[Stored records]

[Start of Attachment]

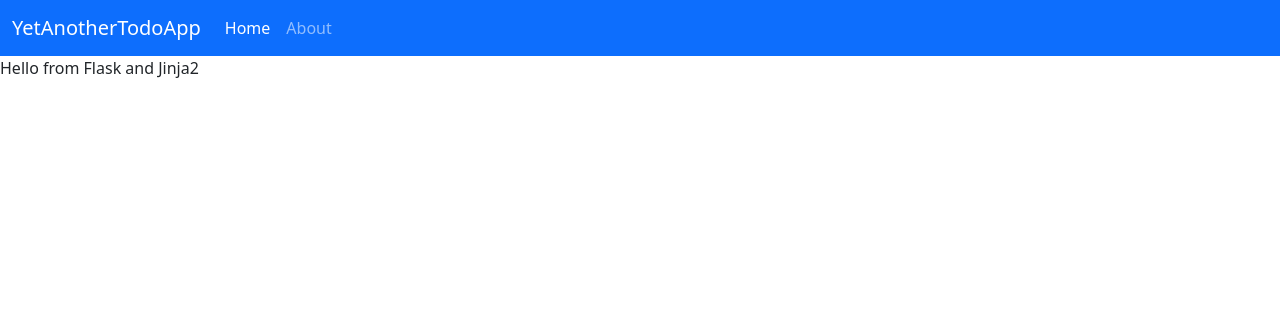
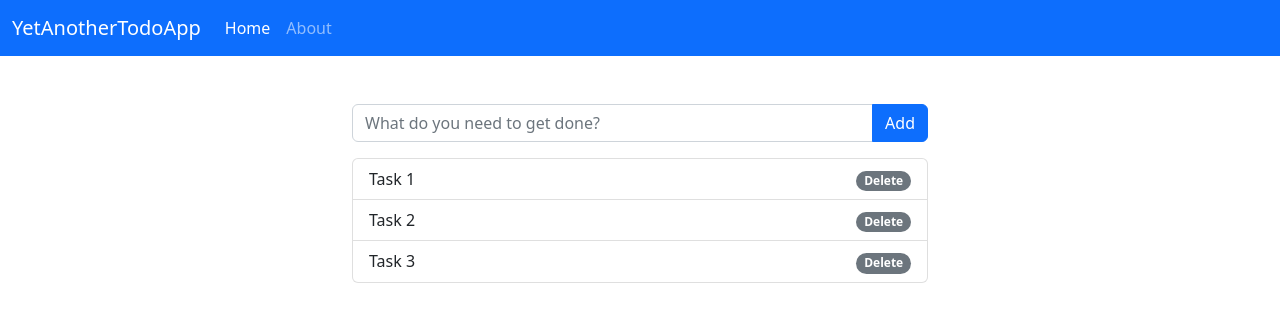
Before and after one commit to cestrand/YetAnotherTodoListApp, a Flask app: page / in a window 1280 px wide. Shown: the top 322 px of the page. Run offline with Flask 2, Linux system fonts and the light colour scheme; some libraries are stand-ins or nearby versions.

Commit message:
create todo list mockup

```diff
--- a/templates/index.html
+++ b/templates/index.html
@@ -1,4 +1,23 @@
 {% extends "layout.html" %}
 {% block content %}
-<p>Hello from Flask and Jinja2</p>
+<div class="container mt-5" style="max-width: 600px;">
+    <div class="input-group mb-3">
+        <input type="text" class="form-control" placeholder="What do you need to get done?" aria-label="Task to be done." aria-describedby="button-add">
+        <button class="btn btn-primary" type="button" id="button-add">Add</button>
+    </div>
+    <ul class="list-group">
+        <li class="list-group-item d-flex justify-content-between align-items-center">
+        Task 1
+        <a href="#"><span class="badge button bg-secondary rounded-pill">Delete</span></a>
+        </li>
+        <li class="list-group-item d-flex justify-content-between align-items-center">
+        Task 2
+        <a href="#"><span class="badge bg-secondary rounded-pill">Delete</span></a>
+        </li>
+        <li class="list-group-item d-flex justify-content-between align-items-center">
+        Task 3
+        <a href="#"><span class="badge bg-secondary rounded-pill">Delete</span></a>
+        </li>
+    </ul>
+</div>
 {% endblock %}
```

[End of Attachment]

# Problem
The output should consist of every entry above, printed exactly, with the images removed.

# Your solution
Before and after one commit to cestrand/YetAnotherTodoListApp, a Flask app: page / in a window 1280 px wide. Shown: the top 322 px of the page. Run offline with Flask 2, Linux system fonts and the light colour scheme; some libraries are stand-ins or nearby versions.

Commit message:
create todo list mockup

```diff
--- a/templates/index.html
+++ b/templates/index.html
@@ -1,4 +1,23 @@
 {% extends "layout.html" %}
 {% block content %}
-<p>Hello from Flask and Jinja2</p>
+<div class="container mt-5" style="max-width: 600px;">
+    <div class="input-group mb-3">
+        <input type="text" class="form-control" placeholder="What do you need to get done?" aria-label="Task to be done." aria-describedby="button-add">
+        <button class="btn btn-primary" type="button" id="button-add">Add</button>
+    </div>
+    <ul class="list-group">
+        <li class="list-group-item d-flex justify-content-between align-items-center">
+        Task 1
+        <a href="#"><span class="badge button bg-secondary rounded-pill">Delete</span></a>
+        </li>
+        <li class="list-group-item d-flex justify-content-between align-items-center">
+        Task 2
+        <a href="#"><span class="badge bg-secondary rounded-pill">Delete</span></a>
+        </li>
+        <li class="list-group-item d-flex justify-content-between align-items-center">
+        Task 3
+        <a href="#"><span class="badge bg-secondary rounded-pill">Delete</span></a>
+        </li>
+    </ul>
+</div>
 {% endblock %}
```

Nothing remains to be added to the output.